When off watch, they also fuel up on food. Most meals aboard Toothface are freeze dried, the kind backpackers take on trips. Lasagna with meat sauce, breakfast skillet, and beef stroganoff are among the menu. And snacks in between meals are crucial. All sailors have their go-to’s: Mike likes Hot Tamales, Tristan prefers Haribo gummy bears. Rob Windsor — a rival sailor and friend of Mike and Tristan’s, who happens to be a few miles ahead of us — prefers chain smoking Lucky Strike cigarettes. It’s the small things that keep a sailor grounded.
Mike with the Toothface logo on the spinnaker.
As we inch toward New York waters, in some Bermuda-Triangle-like haze we hear a foghorn in front of us, but with no boat in sight. The horn sounds again and this time it’s closer. And then again. “Where the hell is that coming from?” Mike says.
A voice on the radio pops on: “Toothface two, Toothface two, come in.”
It’s a U.S. Navy warship. The ship is undetectable on Toothface’s computer system, which has no problem identifying anything from small fishing boats to huge freighters. Tristan and the ship’s communications talk directions and navigation, so they don’t run into each other. We can barely see the ship with our own eyes. “I can see their bow wave,” Tristan points out. If you squint, through the haze you can see white water fluttering along the horizon, but then it’s gone after a few seconds. There’s no telling how big the ship is. The warship’s ghostlike operation is a headache for Tristan. “I would understand why they’d do that in the Persian Gulf, but right outside New York?”
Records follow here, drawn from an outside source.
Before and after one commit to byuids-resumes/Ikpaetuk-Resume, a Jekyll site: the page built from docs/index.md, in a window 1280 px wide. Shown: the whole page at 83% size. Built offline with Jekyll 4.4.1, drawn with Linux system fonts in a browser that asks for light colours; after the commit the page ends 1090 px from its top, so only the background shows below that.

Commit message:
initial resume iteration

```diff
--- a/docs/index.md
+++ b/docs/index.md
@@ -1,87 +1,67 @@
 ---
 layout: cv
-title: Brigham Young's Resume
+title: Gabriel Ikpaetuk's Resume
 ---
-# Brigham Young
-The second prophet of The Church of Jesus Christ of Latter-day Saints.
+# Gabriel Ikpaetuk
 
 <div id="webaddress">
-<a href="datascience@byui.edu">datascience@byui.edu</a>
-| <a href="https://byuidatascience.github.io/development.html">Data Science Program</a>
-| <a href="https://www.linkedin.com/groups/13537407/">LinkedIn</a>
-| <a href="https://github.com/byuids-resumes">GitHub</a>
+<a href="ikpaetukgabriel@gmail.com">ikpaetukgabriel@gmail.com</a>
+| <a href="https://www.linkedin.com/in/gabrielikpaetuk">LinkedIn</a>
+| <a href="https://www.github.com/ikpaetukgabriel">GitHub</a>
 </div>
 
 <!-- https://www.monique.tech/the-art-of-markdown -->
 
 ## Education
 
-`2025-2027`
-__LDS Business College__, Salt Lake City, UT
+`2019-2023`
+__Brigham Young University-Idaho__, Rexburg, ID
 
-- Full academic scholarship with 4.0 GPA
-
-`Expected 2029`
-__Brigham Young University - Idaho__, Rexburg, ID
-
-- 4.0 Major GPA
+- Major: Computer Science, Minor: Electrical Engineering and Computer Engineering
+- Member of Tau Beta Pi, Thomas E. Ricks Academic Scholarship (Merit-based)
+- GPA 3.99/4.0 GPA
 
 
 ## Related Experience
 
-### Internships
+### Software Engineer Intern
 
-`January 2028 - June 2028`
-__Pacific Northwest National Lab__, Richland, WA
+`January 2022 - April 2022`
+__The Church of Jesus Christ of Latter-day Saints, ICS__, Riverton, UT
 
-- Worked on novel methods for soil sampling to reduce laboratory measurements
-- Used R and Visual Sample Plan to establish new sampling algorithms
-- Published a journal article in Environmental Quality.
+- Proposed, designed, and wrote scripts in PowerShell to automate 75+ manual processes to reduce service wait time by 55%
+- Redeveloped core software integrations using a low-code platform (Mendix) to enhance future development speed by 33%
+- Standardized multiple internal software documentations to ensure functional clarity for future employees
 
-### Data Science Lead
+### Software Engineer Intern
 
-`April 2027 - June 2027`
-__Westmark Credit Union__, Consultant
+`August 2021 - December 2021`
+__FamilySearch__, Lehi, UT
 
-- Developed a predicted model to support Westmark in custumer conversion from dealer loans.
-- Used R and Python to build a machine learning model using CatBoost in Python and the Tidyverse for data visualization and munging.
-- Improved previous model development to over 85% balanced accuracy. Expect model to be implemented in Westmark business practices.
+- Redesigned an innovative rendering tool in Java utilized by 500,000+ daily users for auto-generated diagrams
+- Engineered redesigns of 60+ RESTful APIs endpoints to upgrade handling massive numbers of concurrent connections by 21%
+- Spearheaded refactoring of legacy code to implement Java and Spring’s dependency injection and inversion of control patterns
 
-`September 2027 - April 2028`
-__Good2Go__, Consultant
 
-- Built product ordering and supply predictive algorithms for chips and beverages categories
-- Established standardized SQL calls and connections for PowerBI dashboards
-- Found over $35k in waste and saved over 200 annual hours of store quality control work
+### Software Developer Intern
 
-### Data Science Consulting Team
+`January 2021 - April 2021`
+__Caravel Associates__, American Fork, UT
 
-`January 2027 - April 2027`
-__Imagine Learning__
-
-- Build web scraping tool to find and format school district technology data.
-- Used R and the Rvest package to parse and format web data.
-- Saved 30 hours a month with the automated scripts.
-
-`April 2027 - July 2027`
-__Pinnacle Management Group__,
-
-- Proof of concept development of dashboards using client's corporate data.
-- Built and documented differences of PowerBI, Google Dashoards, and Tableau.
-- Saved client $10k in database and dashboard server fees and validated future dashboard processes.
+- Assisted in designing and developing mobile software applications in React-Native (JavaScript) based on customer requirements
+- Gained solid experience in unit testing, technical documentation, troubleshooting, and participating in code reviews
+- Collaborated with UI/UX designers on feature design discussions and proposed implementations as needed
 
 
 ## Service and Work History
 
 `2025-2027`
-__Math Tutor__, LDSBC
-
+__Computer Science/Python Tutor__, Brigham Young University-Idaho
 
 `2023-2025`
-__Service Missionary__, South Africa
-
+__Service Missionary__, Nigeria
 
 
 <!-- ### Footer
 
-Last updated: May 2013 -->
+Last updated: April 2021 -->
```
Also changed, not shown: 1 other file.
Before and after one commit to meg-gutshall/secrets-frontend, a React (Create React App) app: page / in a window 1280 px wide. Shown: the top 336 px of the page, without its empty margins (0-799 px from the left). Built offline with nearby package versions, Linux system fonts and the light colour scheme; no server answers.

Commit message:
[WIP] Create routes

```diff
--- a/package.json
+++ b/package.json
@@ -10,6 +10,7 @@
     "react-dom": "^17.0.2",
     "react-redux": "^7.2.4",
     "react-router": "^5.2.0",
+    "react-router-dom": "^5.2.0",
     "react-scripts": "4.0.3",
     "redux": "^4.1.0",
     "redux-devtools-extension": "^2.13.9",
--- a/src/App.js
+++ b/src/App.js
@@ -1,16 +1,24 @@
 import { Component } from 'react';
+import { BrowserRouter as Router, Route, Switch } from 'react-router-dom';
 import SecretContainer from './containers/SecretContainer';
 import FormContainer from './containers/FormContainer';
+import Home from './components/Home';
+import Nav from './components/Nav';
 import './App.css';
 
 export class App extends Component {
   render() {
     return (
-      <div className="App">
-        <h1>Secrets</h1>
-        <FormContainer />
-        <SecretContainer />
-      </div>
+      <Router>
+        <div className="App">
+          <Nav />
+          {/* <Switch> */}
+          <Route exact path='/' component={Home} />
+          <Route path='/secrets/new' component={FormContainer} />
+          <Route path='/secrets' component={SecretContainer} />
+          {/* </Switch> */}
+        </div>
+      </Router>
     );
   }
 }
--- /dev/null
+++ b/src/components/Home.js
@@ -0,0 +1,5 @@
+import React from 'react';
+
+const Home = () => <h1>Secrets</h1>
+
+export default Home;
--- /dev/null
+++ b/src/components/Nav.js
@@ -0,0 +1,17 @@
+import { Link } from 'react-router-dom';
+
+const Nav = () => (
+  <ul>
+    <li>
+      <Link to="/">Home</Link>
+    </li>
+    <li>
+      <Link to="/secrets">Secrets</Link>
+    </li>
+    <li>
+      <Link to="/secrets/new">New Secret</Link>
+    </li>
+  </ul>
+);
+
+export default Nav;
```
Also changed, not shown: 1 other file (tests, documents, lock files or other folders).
We reach New York at sunset. In the distance, the financial district buildings look like huge blue crystals rising from the water. We pass the Statue of Liberty, and the Manhattan skyline welcomes us to land.
Somewhere off the coast of New Jersey, there was little to no wind — we were drifting along at one or so knots. Tristan was sitting on deck. After the chaos of the first day, I had some questions for him: why does he choose to throw himself into the havoc of the ocean, to have sleep deprivation, to eat runny freeze-dried meals — to sail — in his free time, rather than lay on the beach or the couch for that matter? With no need to follow-up, he said:
“It’s because I love it, simple as that.”